=== Exercise directions ===
All lines in the material containing the word "import" need to be copied.

=== Material provided ===
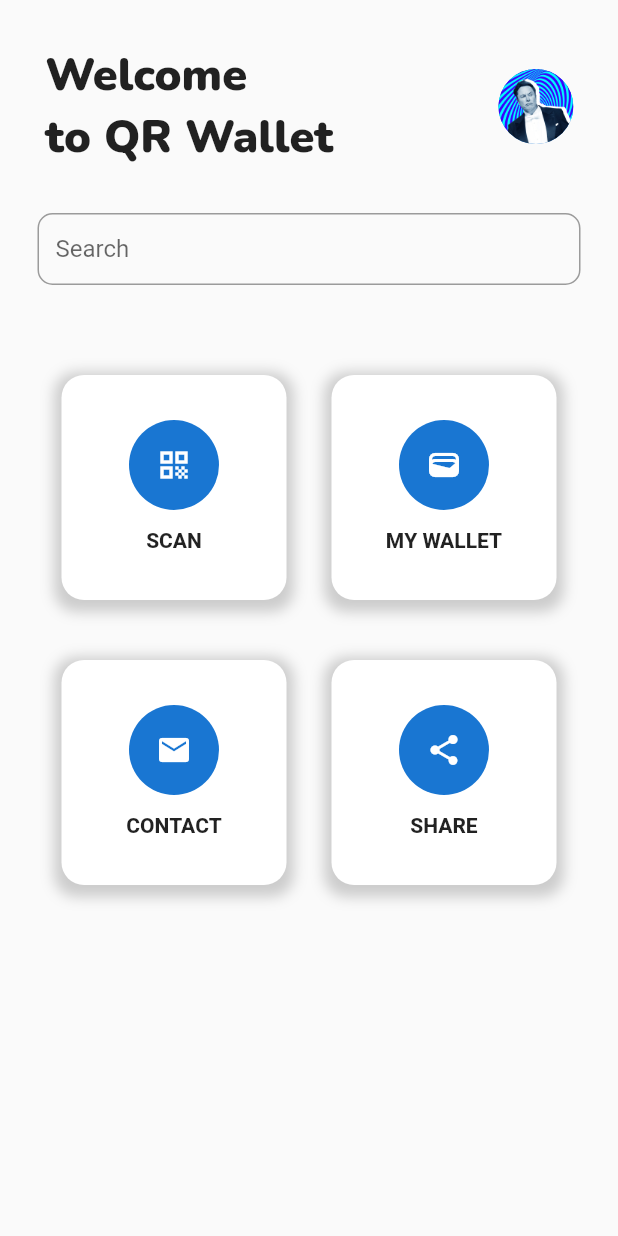
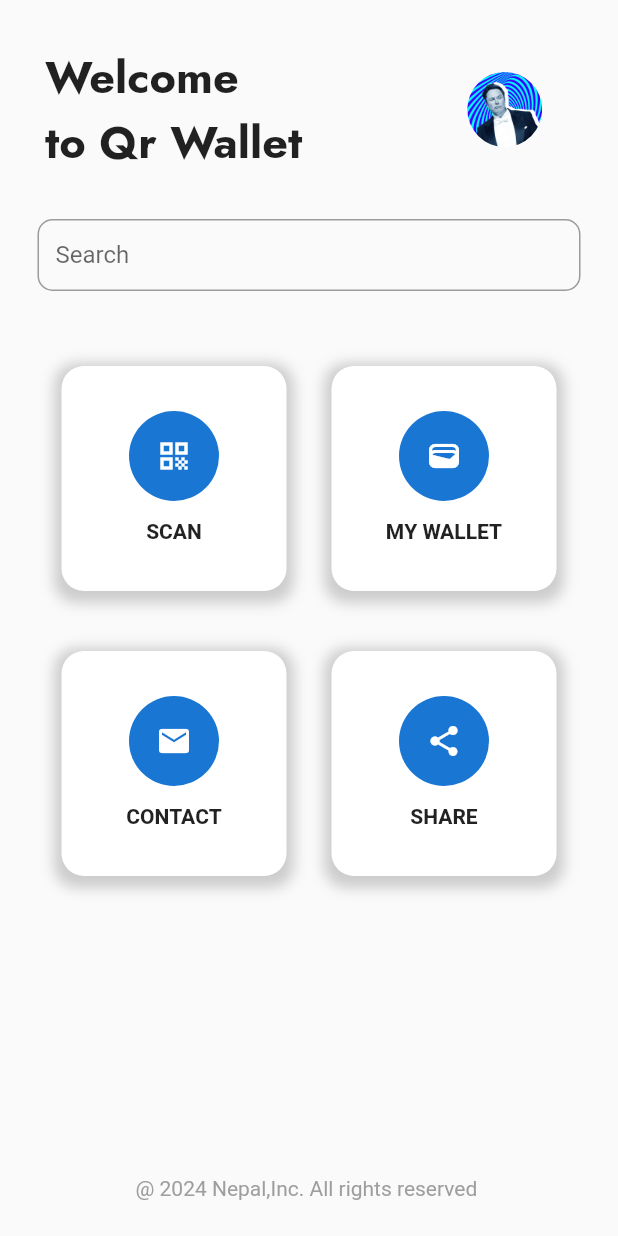
Before and after one commit to rujesh10/project_one, a Flutter app: the screen it shows after launch, on a phone screen of 412 x 824 dp. Run offline on Flutter 3.47's test engine with Material 2 defaults, Android fonts, the phone set to English and light mode, and no system bars; drawn by our look-alikes of flutter_animate; our stand-ins replace equatable, firebase_auth, firebase_core, fluttertoast; accounts and stored records are empty.

Commit message:
first commit

```diff
--- a/lib/main.dart
+++ b/lib/main.dart
@@ -19,13 +19,13 @@ void main() async {
 class MyApp extends StatelessWidget {
   const MyApp({super.key});
 
-  // This widget is the root of your application.
   @override
   Widget build(BuildContext context) {
     return MaterialApp(
       debugShowCheckedModeBanner: false,
       title: 'Flutter Demo',
       theme: ThemeData(
+        // scaffoldBackgroundColor: Colors.white54,
         primarySwatch: Colors.blue,
       ),
       home: const HomeScreen(),
--- a/lib/screens/home_screen.dart
+++ b/lib/screens/home_screen.dart
@@ -1,6 +1,9 @@
 import 'package:flutter/material.dart';
 import 'package:flutter/src/widgets/framework.dart';
 import 'package:flutter/src/widgets/placeholder.dart';
+import 'package:flutter_animate/flutter_animate.dart';
+
+import 'package:project_one/screens/profile.dart';
 import 'package:project_one/screens/wallet.dart';
 
 class HomeScreen extends StatefulWidget {
@@ -24,29 +27,46 @@ class _HomeScreenState extends State<HomeScreen> {
                   children: [
                     Column(
                       crossAxisAlignment: CrossAxisAlignment.start,
-                      children: const [
-                        Text(
+                      children: [
+                        Animate(
+                          effects: const [FadeEffect(), SlideEffect()],
+                          child: const Text(
                             "Welcome",
                             style: TextStyle(
-                              fontWeight: FontWeight.w900,
+                                fontWeight: FontWeight.bold,
                                 fontSize: 30,
-                              fontFamily: 'Nunito'),
+                                fontFamily: 'Jost'),
                           ),
-                        Text(
-                          "to QR Wallet",
+                        ),
+                        Animate(
+                          effects: const [FadeEffect(), SlideEffect()],
+                          child: const Text(
+                            "to Qr Wallet",
                             style: TextStyle(
                                 fontSize: 30,
-                              fontWeight: FontWeight.w900,
-                              fontFamily: 'Nunito'),
+                                fontWeight: FontWeight.bold,
+                                fontFamily: 'Jost'),
+                          ),
                         )
                       ],
                     ),
                     const SizedBox(
                       width: 110,
                     ),
-                    const CircleAvatar(
-                      backgroundImage: AssetImage("assets/images/profile.jpg"),
+                    InkWell(
+                      onTap: () {
+                        Navigator.push(
+                            context,
+                            MaterialPageRoute(
+                              builder: (context) => Profile(),
+                            ));
+                      },
+                      child: const CircleAvatar(
+                        backgroundColor: Colors.white,
+                        backgroundImage:
+                            AssetImage("assets/images/profile.jpg"),
                         radius: 25,
+                      ),
                     ),
                     const SizedBox(
                       width: 10,
@@ -54,7 +74,7 @@ class _HomeScreenState extends State<HomeScreen> {
                   ],
                 ),
               ),
-              SizedBox(
+              const SizedBox(
                 height: 30,
               ),
               Padding(
@@ -65,12 +85,19 @@ class _HomeScreenState extends State<HomeScreen> {
                     border: OutlineInputBorder(
                       borderRadius: BorderRadius.circular(10.0),
                     ),
-                    contentPadding: EdgeInsets.all(12.0),
+                    contentPadding: const EdgeInsets.all(12.0),
                   ),
                 ),
               ),
-              SizedBox(
-                height: 60,
+              const SizedBox(
+                height: 30,
+              ),
+              Column(
+                crossAxisAlignment: CrossAxisAlignment.start,
+                children: const [],
+              ),
+              const SizedBox(
+                height: 20,
               ),
               Row(
                 mainAxisAlignment: MainAxisAlignment.center,
@@ -111,7 +138,7 @@ class _HomeScreenState extends State<HomeScreen> {
                       ],
                     ),
                   ),
-                  SizedBox(
+                  const SizedBox(
                     width: 30,
                   ),
                   InkWell(
@@ -162,7 +189,7 @@ class _HomeScreenState extends State<HomeScreen> {
                   ),
                 ],
               ),
-              SizedBox(
+              const SizedBox(
                 height: 40,
               ),
               Row(
@@ -204,7 +231,7 @@ class _HomeScreenState extends State<HomeScreen> {
                       ],
                     ),
                   ),
-                  SizedBox(
+                  const SizedBox(
                     width: 30,
                   ),
                   Container(
@@ -245,6 +272,20 @@ class _HomeScreenState extends State<HomeScreen> {
                   ),
                 ],
               ),
+              SizedBox(
+                height: 100,
+              ),
+              Column(
+                children: [
+                  SizedBox(
+                    height: 100,
+                  ),
+                  Text(
+                    "@ 2024 Nepal,Inc. All rights reserved ",
+                    style: TextStyle(color: Colors.grey),
+                  )
+                ],
+              )
             ],
           ),
         ),
```
Also changed, not shown: lib/screens/add_images.dart (added, +22 -0 lines), lib/screens/profile.dart (added, +94 -0 lines), pubspec.yaml (+10 -4 lines), assets/images/banner1.jpg (added), assets/images/banner2.jpg (added), fonts/Jost-VariableFont_wght.ttf (added), pubspec.lock, 6 other files. Lines whose indentation alone changed are shown as unchanged.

=== Task response ===
 import 'package:flutter/material.dart';
 import 'package:flutter/src/widgets/framework.dart';
 import 'package:flutter/src/widgets/placeholder.dart';
+import 'package:flutter_animate/flutter_animate.dart';
+import 'package:project_one/screens/profile.dart';
 import 'package:project_one/screens/wallet.dart';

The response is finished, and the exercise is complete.